Version comparison data:
-=-=-=-=-

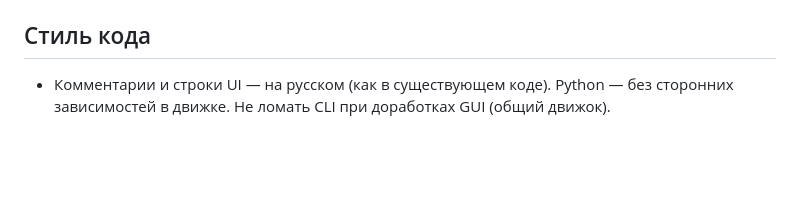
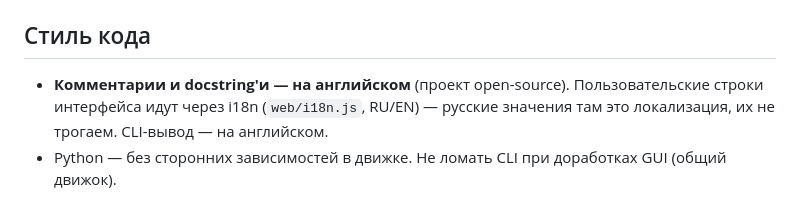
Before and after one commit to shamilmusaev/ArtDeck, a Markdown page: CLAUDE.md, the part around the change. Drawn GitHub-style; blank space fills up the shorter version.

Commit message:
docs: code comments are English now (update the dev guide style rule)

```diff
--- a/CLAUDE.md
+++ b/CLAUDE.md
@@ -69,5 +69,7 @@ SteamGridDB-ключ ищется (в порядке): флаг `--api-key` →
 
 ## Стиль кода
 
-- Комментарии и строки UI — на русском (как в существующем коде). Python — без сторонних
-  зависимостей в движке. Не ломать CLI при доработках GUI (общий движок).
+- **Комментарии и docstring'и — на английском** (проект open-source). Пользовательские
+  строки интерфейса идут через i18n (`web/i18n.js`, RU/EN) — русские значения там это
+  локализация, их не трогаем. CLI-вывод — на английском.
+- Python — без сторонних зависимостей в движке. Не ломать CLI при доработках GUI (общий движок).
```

-=-=-=-=-

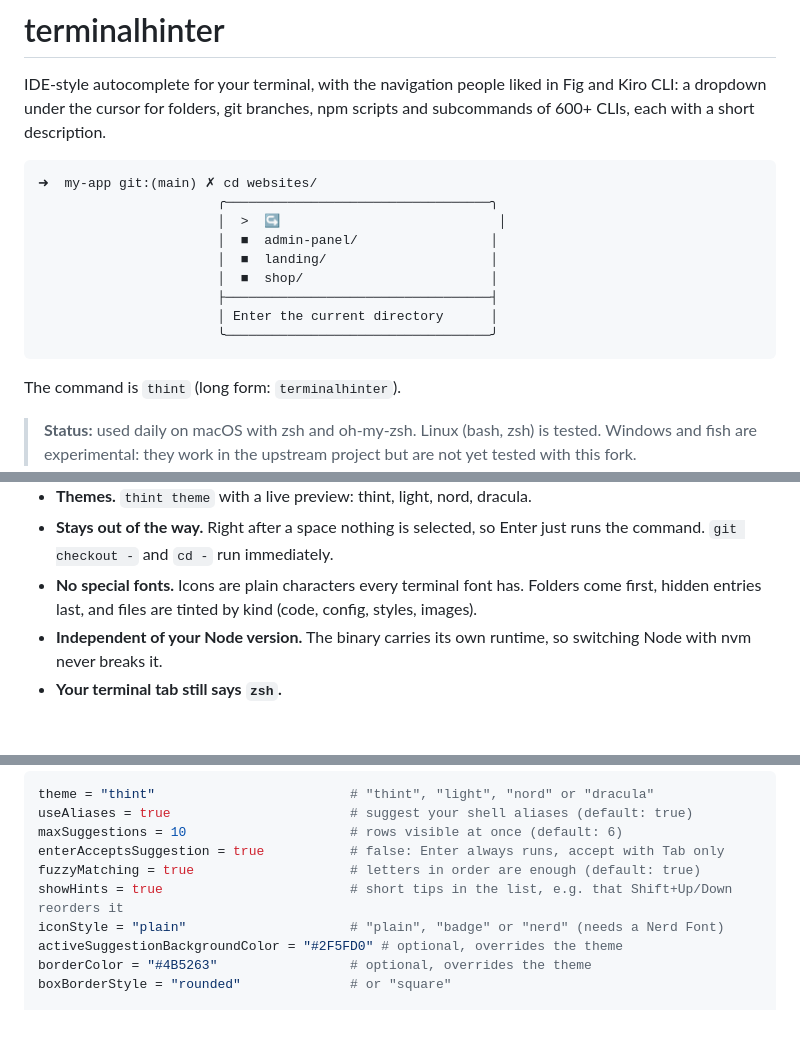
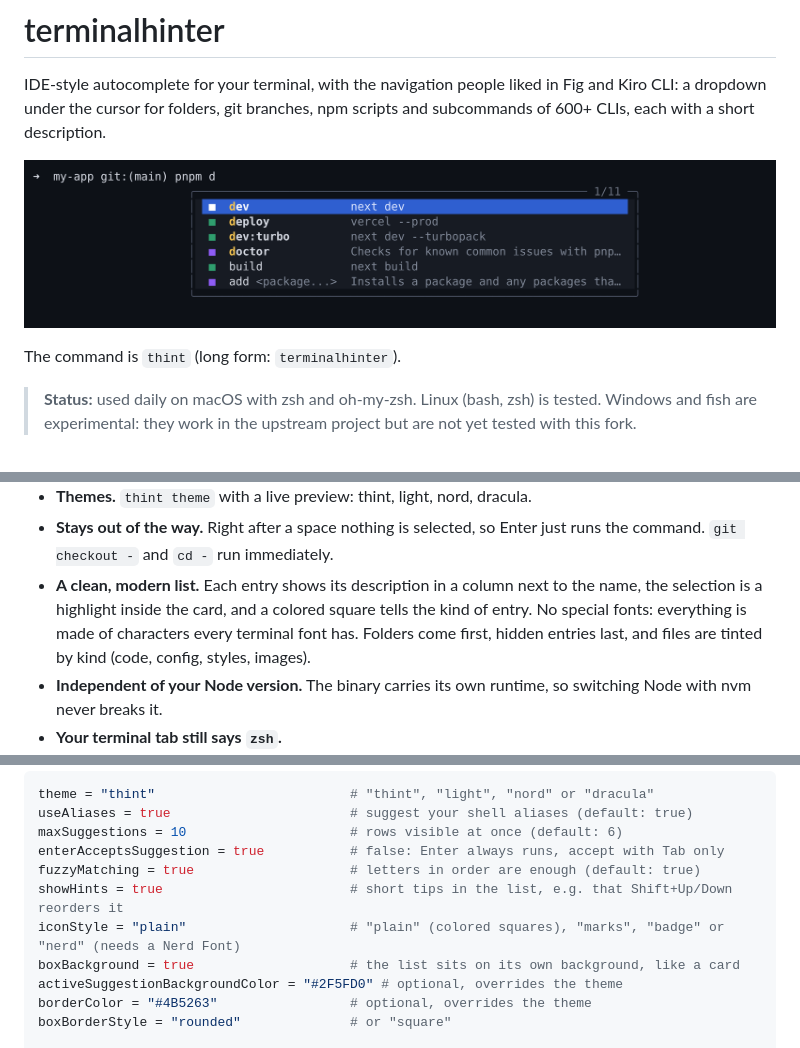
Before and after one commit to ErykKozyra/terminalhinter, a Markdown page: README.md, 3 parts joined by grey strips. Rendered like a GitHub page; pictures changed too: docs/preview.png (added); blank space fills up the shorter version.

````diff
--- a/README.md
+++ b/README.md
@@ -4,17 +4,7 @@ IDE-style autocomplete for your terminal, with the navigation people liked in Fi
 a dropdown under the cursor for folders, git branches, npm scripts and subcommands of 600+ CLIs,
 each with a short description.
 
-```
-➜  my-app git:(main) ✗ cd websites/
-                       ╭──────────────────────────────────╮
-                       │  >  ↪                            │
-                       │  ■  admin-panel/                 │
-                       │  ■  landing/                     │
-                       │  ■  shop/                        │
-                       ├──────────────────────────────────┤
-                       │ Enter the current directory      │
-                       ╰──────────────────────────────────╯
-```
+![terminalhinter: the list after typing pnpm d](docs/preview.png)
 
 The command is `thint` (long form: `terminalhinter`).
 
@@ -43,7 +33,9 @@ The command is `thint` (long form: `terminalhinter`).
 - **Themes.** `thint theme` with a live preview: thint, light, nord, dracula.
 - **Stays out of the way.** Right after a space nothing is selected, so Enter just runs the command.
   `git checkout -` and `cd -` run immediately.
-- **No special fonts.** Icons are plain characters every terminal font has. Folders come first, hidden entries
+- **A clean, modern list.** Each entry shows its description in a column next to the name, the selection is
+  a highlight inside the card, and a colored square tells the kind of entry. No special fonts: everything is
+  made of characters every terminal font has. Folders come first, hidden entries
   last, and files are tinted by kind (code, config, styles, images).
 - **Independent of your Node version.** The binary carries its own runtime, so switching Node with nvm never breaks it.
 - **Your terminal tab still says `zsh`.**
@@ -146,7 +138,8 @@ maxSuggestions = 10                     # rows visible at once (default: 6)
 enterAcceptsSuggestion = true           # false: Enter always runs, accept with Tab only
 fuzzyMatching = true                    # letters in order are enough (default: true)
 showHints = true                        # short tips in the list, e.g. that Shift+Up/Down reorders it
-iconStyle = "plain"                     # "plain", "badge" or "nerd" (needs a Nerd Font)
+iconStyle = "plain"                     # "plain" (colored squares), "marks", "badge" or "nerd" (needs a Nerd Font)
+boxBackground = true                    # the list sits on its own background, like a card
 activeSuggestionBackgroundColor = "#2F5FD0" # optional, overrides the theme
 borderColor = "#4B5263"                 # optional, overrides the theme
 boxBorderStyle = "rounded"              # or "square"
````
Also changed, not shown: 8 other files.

-=-=-=-=-

Where in the entries does the word "README" occur? Copy out each line that has it.

- **YOUR RESPONSE**:
Before and after one commit to ErykKozyra/terminalhinter, a Markdown page: README.md, 3 parts joined by grey strips. Rendered like a GitHub page; pictures changed too: docs/preview.png (added); blank space fills up the shorter version.
--- a/README.md
+++ b/README.md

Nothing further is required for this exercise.